Teaching kids to clean up after themselves can teach them life skills and create a stress free environment for everyone.
Kids love to make a mess while being playing and being creative, and it’s good for their development to play and explore. Once they are done though, and there is a big mess left behind, that’s when things get a bit challenging. Teaching kids to clean up after themselves can be hard. There is no wrong or right way to teach them, however, it is something that needs to be taught and easier on both parent and child if you start teaching them at a young age, when they are more enthusiastic.
These are a few ways you can teach your child to clean up after themselves and form good habits.
Break it down into smaller steps
You can’t send your child off to clean on their own because the overwhelm can become consuming and all they see is stuff everywhere. When my kids were young, I used to sit in their room with a book or magazine and give them direction when they were young.

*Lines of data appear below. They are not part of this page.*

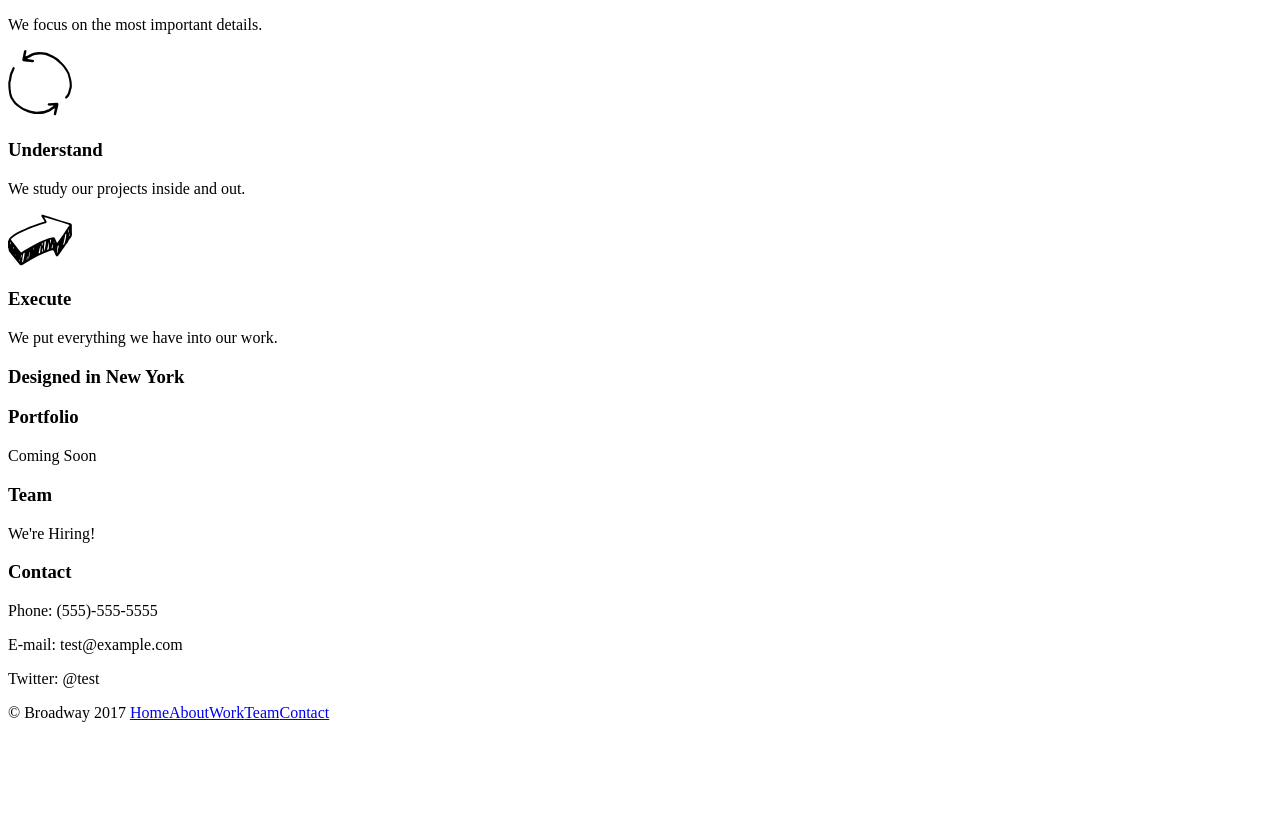
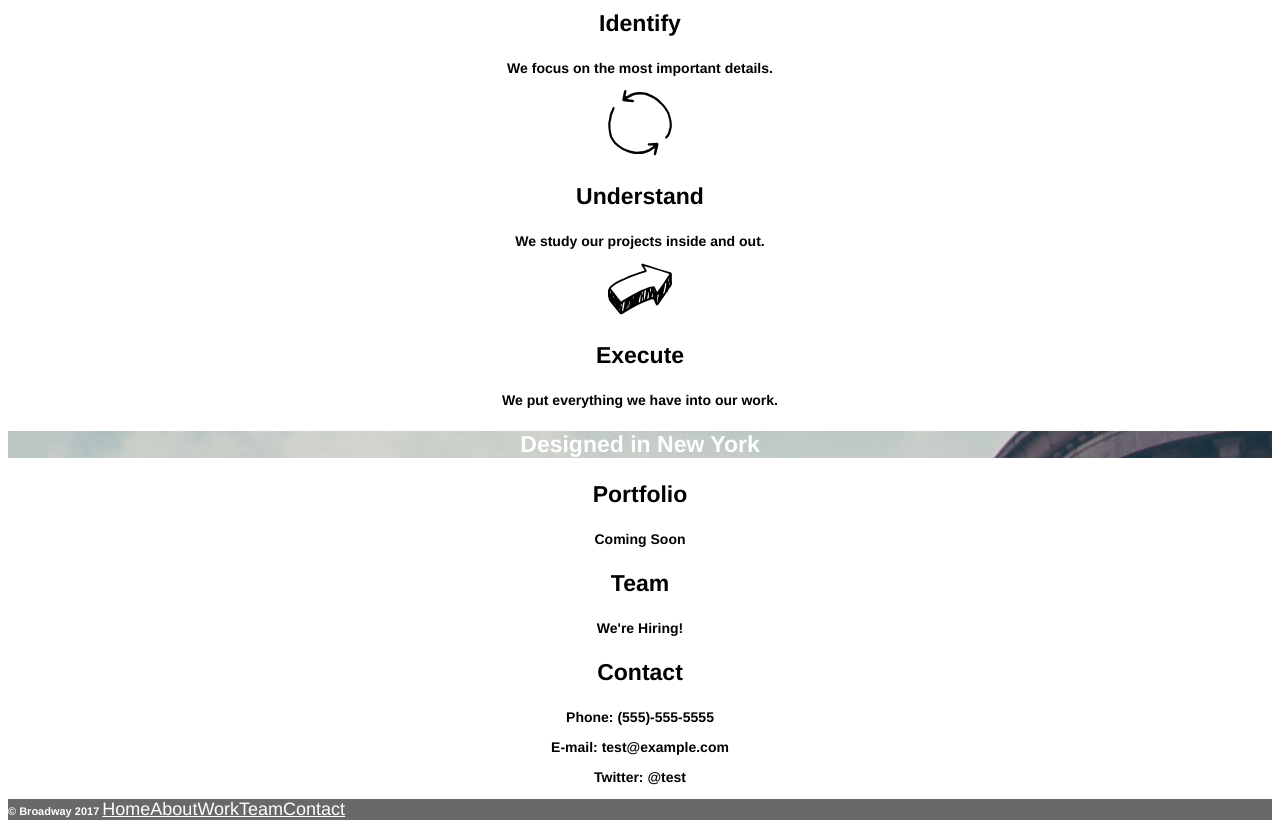
Before and after one commit to KangarooCoder/broadway, a plain HTML site: page index.html in a window 1280 px wide. Shown: the part 383-1214 px from the top of the page. Before the commit the page ends 1121 px from the top, so only its background shows below. Drawn offline with Linux system fonts and the light colour scheme.

Commit message:
HTML + CSS

```diff
--- a/index.html
+++ b/index.html
@@ -8,7 +8,7 @@
 
     <!-- HEADER -->
     <div class="top">
-      <h1>Broadway Design</h1>
+      <h1 id="pagehead">Broadway Design</h1>
       <nav>
         <p><a href="#">Home</a></p>
         <p><a href="#">Process</a></p>
@@ -21,20 +21,20 @@
 
     <!-- BODY -->
     <div class="middle">
-      <h2>Our Process</h2>
+      <h2 id="title">Our Process</h2>
       <div class="identify">
         <img src="./resources/images/identify.svg" alt="Browser Does Not Support IMAGE Tag">
-        <h3>Identify</h3>
+        <h3 class="subtitle">Identify</h3>
         <p>We focus on the most important details.</p>
       </div>
       <div class="understand">
         <img src="./resources/images/understand.svg" alt="Browser Does Not Support IMAGE Tag">
-        <h3>Understand</h3>
+        <h3 class="subtitle">Understand</h3>
         <p>We study our projects inside and out.</p>
       </div>
       <div class="execute">
         <img src="./resources/images/execute.svg" alt="Browser Does Not Support IMAGE Tag">
-        <h3>Execute</h3>
+        <h3 class="subtitle">Execute</h3>
         <p>We put everything we have into our work.</p>
       </div>
     </div>
@@ -42,17 +42,17 @@
 
     <!-- FOOTER -->
     <div class="bottom">
-      <h3>Designed in New York</h3>
+      <p class="subtitle">Designed in New York</p>
       <div class="portfolio">
-        <h3>Portfolio</h3>
+        <h3 class="subtitle">Portfolio</h3>
         <p>Coming Soon</p>
       </div>
       <div class="team">
-        <h3>Team</h3>
+        <h3 class="subtitle">Team</h3>
         <p>We're Hiring!</p>
       </div>
       <div class="contact">
-        <h3>Contact</h3>
+        <h3 class="subtitle">Contact</h3>
         <p>Phone: (555)-555-5555</p>
         <p>E-mail: test@example.com</p>
         <p>Twitter: @test</p>
@@ -62,7 +62,7 @@
 
     <!-- COPYRIGHT AND LINKS -->
     <div class="copyright">
-      <p>© Broadway 2017  <a href="#">Home</a><a href="#">About</a><a href="#">Work</a><a href="#">Team</a><a href="#">Contact</a></p>
+      <nav><p>© Broadway 2017  <a href="#">Home</a><a href="#">About</a><a href="#">Work</a><a href="#">Team</a><a href="#">Contact</a></p></nav>
     </div>
     <!-- END OF COPYRIGHT AND LINKS -->
 
--- a/resources/style.css
+++ b/resources/style.css
@@ -0,0 +1,44 @@
+body {
+  font-family: Helvetica;
+  text-align: center;
+  font-weight: bold;
+}
+
+p {
+  font-size: 14px;
+}
+
+#pagetitle {
+  font-size: 70px;
+}
+
+#title {
+  font-size: 32px;
+}
+
+.top {
+  background-image: url("./images/the-flatiron-building.png");
+  color: white;
+}
+
+.subtitle {
+  font-size: 23px;
+}
+
+.copyright p {
+  text-align: left;
+  font-size: 11px;
+  color: white;
+  background-color: dimgray;
+}
+
+p.subtitle {
+  color: white;
+  background-image: url("./images/the-flatiron-building.png");
+}
+
+nav a {
+  font-size: 18px;
+  color: white;
+  font-weight: normal;
+}
```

I would break up individual tasks to make the process easier:
- Make your bed
- Clean bedside table and remove anything that is not essential
- Collect all rubbish and throw into the bin
- Pick up all dirty clothes and put into a laundry basket
- Hang up or fold any clothes that are not dirty
- Clean up toys and put them where they belong
Once all of those tasks were complete (and let me tell you it would take ages, and often my kids would need a drink break or a toilet break, or get distracted by a toy they hadn’t seen in a while), I would help them to dust and vacuum. I used this method every now and then until my kids were in their young teens and knew what they needed to do to keep their space clean.
Make a game of it
Some kids work better if it’s a fun environment, so make cleaning up a game. Get the whole family to put things away where they belong with some music on and throw an incentive in there if you think that will create more enthusiasm.
Create some rules
My kids were expected to put their own dishes away once they had finished eating or put blankets and cushions back to where they belonged after watching a movie, or putting one toy away before bringing out another toy. It’s the little things that can turn into big things and cause frustration with both parent and child. By creating these simple rules, I wasn’t the one who was constantly cleaning up after my kids. Please don’t get me wrong – I still have to remind my kids from time to time to pick up after themselves!
Explain why keeping things clean is hygienic
Explaining to your kids that keeping your house and bedroom clean is hygienic and when you leave clothes, food or things lying around for too long, bugs and insects can create nests and homes. A clean space can also be good for overall health, letting dust build up of dust and mess can trigger kids with allergies. Make your kids an all natural cleaning spray they can use, so you don’t have to be worried about them coming into contact with chemicals.
Have a home for everything
If your child knows where certain things go, in their bedrooms and throughout the house, it will make it easier for them to clean up after themselves. If they don’t know where things go, they won’t put in the effort. Have clear places for things, use storage tubs and label them if you want to.
Be a good example
You can’t expect your kids to clean up after themselves if you don’t. If your kids see you doing things, like cleaning up after yourself, or putting things away, they will follow your lead. If they see these things from a young age, it will become easier to make this a part of their everyday living.
Age appropriate chores
Have age appropriate chores for your kids. Chores teach your kids important life skills, teaches them to take responsibility and good work ethic. Keeping the chores age appropriate won’t overwhelm them. You can use routine charts for young kids to help them along daily so they can stay on track.